It’s safe to say that every Quentin Tarantino fan in existence right now is well aware that in two weeks, the eighth film by the controversial director is going to have its initial release. The Hateful Eight is sure to be a visual feast for those lucky enough to catch a 70mm screening during its limited roadshow run, but as any Tarantino fan knows – whether it’s a limited 70mm screening or the nation wide digital screening in January, there’s going to be plenty to see and experience. Tarantino does not have a reputation for disappointing fans.
One thing that Quentin Tarantino definitely does have a reputation for, however, is creating cinematic worlds that all connect to one immense Tarantino universe. A keen eye will pick out the telltale signs time and time again: There’s the Red Apple brand cigarettes that appear in Pulp Fiction, Kill Bill Vol.2 and Django Unchained; Big Kahuna Burger features in Pulp Fiction, From Dusk Till Dawn and Reservoir Dogs; and beyond mere products, there’s the fact that Pulp Fiction’s Vincent Vega (John Travolta) and Reservoir Dogs’ Mr Blonde (Michael Madsen) are actually brothers.
This continuation of Quentin Tarantino lore is an interesting element to his storytelling, giving fans something more to explore and lose themselves in long after they’ve seen the films. Now with The Hateful Eight about to be released, Tarantino has spoken of yet another link in his universe, this time between the The Hateful Eight and the Oscar-winning Django Unchained. In an interview with DP/30’s David Poland, Tarantino talks about initially setting out to write a Django novel, which gradually morphed into The Hateful Eight:
“I hadn’t written a novel before, I thought I would just try my hand at writing this Django paperback. At the time it was called Django in White Hell. And it was basically just, you know – so I started writing – and it was basically just the stagecoach stuff, you know, all the stuff that we have in the story of the stagecoach, instead of Major Warren it was Django. And I was working on that and I hadn’t got to Minnie’s Haberdashery yet, hadn’t figured out who the other people would be there, just kind of, just setting this mystery into place.”
As it turns out, the more that Tarantino wrote of this Django novel, the more he realised that something just wasn’t right. What he eventually concluded was that it was the character of Django who didn’t fit. According to Tarantino, Django represented too much of a moral centre in the piece. Rather than have a character that fans were already familiar with as a good guy, Tarantino wanted characters that were all equally questionable in terms of a moral compass. Django was out and The Hateful Eight grew into something more solid.
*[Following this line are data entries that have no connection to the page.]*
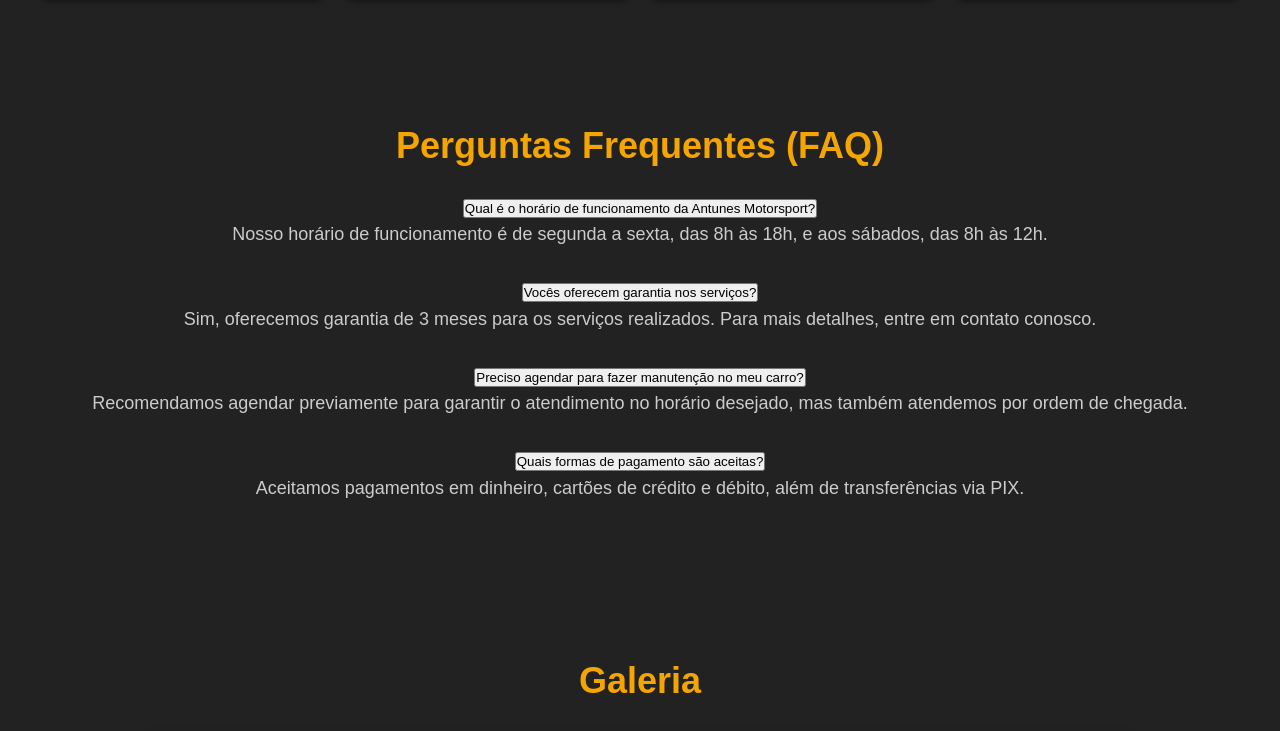
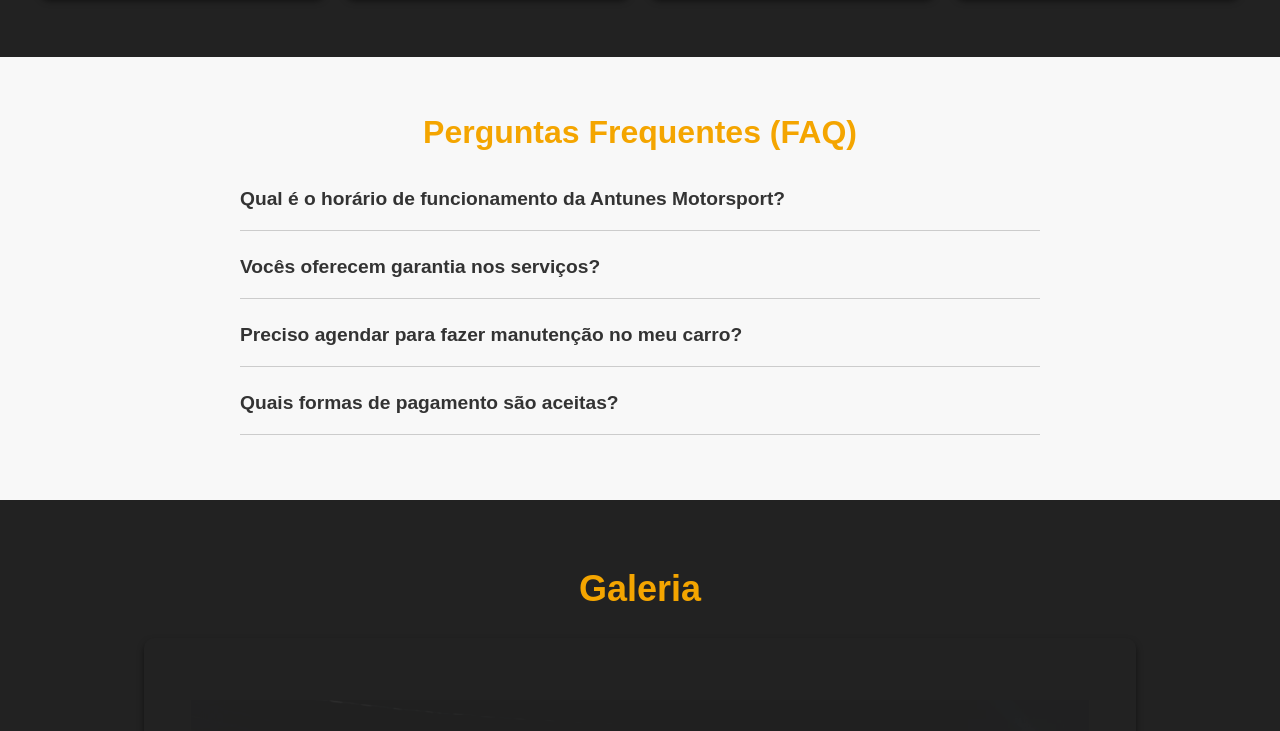
Before and after one commit to Nightzk/AntunesMotorsport, a plain HTML site: page index.html in a window 1280 px wide. Shown: the part 1487-2218 px from the top of the page. Drawn offline with Linux system fonts and the light colour scheme.

Commit message:
Update styles.css

```diff
--- a/styles.css
+++ b/styles.css
@@ -369,3 +369,48 @@ footer {
         transform: translateY(0);
     }
 }
+
+/* Estilo para a seção FAQ */
+#faq {
+    padding: 50px 20px;
+    background-color: #f8f8f8;
+    text-align: center;
+}
+
+#faq h2 {
+    font-size: 2em;
+    margin-bottom: 20px;
+}
+
+.faq-item {
+    margin: 15px 0;
+    text-align: left;
+    max-width: 800px;
+    margin-left: auto;
+    margin-right: auto;
+    border-bottom: 1px solid #ccc;
+    padding-bottom: 10px;
+}
+
+.faq-question {
+    background: none;
+    border: none;
+    text-align: left;
+    width: 100%;
+    font-size: 1.2em;
+    font-weight: bold;
+    cursor: pointer;
+    color: #333;
+    padding: 10px 0;
+}
+
+.faq-question:focus {
+    outline: none;
+}
+
+.faq-answer {
+    display: none;
+    padding: 10px 0;
+    font-size: 1em;
+    color: #666;
+}
```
The concept of having characters that are all potentially untrustworthy isn’t a new one for Tarantino – Reservoir Dogs covered that ground to a certain degree. However, as far as a concept for a story goes, it’s a very interesting one if the storyteller has the skills to pull it off. Fortunately, the storyteller in this case is a highly skilled one and the more information we get on The Hateful Eight, the more intriguing the idea of slipping back into the Tarantino universe becomes.
The Hateful Eight will be presented in 70mm in select U.S. theaters on December 25th, 2015, with a nationwide digital release now planned for January 1st, 2016.